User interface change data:
################

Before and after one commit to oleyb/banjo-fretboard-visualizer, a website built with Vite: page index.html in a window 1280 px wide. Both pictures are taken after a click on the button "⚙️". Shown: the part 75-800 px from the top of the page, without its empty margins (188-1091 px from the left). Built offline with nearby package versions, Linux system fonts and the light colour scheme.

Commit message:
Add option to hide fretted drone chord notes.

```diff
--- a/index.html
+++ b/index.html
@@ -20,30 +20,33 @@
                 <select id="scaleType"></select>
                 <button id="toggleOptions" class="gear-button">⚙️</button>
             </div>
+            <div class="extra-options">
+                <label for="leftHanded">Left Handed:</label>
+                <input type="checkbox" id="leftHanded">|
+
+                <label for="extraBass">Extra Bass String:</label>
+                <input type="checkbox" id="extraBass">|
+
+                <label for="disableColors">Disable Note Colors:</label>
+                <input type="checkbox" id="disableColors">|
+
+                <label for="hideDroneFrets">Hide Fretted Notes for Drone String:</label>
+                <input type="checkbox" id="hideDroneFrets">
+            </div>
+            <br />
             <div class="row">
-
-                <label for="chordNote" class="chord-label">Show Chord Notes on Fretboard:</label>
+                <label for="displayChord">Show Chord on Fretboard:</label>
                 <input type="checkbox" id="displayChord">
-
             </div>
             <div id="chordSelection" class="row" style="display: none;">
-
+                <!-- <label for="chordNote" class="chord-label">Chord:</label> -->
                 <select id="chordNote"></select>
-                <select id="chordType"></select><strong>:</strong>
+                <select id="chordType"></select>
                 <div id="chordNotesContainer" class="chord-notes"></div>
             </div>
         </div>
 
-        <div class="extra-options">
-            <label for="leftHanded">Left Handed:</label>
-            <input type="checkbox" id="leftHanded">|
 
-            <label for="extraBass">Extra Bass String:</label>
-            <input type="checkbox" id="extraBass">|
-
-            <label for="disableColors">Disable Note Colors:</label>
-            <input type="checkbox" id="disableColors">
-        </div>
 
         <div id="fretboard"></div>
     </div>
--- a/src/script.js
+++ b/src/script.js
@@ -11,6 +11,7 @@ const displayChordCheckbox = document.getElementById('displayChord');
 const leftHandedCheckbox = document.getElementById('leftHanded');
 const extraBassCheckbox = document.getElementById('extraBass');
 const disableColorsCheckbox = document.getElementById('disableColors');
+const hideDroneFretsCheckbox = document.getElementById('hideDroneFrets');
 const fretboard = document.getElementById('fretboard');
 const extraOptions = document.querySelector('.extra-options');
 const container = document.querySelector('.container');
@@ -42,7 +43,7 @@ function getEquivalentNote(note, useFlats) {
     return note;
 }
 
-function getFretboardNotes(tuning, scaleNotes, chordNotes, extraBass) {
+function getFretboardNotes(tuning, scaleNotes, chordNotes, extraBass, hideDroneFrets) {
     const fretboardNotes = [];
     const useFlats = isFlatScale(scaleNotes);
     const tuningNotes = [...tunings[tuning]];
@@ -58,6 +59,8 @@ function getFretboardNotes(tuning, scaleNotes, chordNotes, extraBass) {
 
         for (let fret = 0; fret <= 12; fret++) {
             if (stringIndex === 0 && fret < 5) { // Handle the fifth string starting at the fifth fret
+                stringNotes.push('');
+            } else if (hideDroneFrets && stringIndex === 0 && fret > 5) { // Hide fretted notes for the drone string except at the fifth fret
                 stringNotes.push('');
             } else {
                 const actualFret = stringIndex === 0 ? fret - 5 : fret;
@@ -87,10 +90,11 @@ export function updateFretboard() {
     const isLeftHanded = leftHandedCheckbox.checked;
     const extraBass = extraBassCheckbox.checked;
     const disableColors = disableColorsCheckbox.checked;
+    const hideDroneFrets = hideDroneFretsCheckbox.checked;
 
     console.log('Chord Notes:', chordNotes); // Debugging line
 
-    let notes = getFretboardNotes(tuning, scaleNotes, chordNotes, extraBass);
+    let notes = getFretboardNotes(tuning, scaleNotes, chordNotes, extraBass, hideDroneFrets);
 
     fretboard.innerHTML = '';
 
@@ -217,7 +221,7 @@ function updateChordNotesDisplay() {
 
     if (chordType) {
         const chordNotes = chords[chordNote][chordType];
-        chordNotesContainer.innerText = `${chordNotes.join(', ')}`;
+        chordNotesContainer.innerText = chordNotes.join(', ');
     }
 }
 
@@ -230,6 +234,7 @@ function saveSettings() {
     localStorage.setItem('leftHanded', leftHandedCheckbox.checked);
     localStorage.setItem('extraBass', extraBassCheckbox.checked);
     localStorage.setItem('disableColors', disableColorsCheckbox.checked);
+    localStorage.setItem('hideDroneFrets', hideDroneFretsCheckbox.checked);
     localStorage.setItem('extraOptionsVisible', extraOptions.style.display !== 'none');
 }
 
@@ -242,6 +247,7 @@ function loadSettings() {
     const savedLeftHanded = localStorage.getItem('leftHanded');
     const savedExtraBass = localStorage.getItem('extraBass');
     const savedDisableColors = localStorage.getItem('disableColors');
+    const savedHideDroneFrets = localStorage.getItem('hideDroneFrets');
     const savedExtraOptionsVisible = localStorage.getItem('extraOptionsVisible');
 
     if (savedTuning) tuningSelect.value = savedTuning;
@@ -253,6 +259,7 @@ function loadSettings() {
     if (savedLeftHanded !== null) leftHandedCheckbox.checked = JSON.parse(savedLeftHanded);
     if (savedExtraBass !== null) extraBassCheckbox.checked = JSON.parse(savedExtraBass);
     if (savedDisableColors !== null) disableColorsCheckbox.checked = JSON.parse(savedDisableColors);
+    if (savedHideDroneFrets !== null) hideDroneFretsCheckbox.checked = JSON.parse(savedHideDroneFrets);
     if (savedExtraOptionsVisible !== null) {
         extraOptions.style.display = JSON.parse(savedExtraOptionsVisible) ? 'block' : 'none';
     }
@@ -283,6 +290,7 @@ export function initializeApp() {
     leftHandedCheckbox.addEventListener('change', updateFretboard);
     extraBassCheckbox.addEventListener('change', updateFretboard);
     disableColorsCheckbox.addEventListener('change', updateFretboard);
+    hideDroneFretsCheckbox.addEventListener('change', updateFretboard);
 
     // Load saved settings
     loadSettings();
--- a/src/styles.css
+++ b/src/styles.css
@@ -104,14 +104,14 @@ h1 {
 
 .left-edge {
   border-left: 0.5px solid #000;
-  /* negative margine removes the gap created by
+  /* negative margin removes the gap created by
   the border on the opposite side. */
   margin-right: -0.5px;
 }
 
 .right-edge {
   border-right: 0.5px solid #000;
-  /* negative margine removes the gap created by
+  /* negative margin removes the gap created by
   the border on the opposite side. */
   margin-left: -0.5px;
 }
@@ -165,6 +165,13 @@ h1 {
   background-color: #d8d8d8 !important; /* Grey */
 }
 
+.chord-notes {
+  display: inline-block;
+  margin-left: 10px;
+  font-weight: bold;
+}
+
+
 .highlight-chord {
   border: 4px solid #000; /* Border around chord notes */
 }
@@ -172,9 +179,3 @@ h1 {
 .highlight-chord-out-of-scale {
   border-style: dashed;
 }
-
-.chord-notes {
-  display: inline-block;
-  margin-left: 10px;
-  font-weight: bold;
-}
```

################

» TASK GOAL
Lines that contain the word "extraBassCheckbox": how many are there in the data? Give the number and nothing else.

» SOLUTION BELOW
5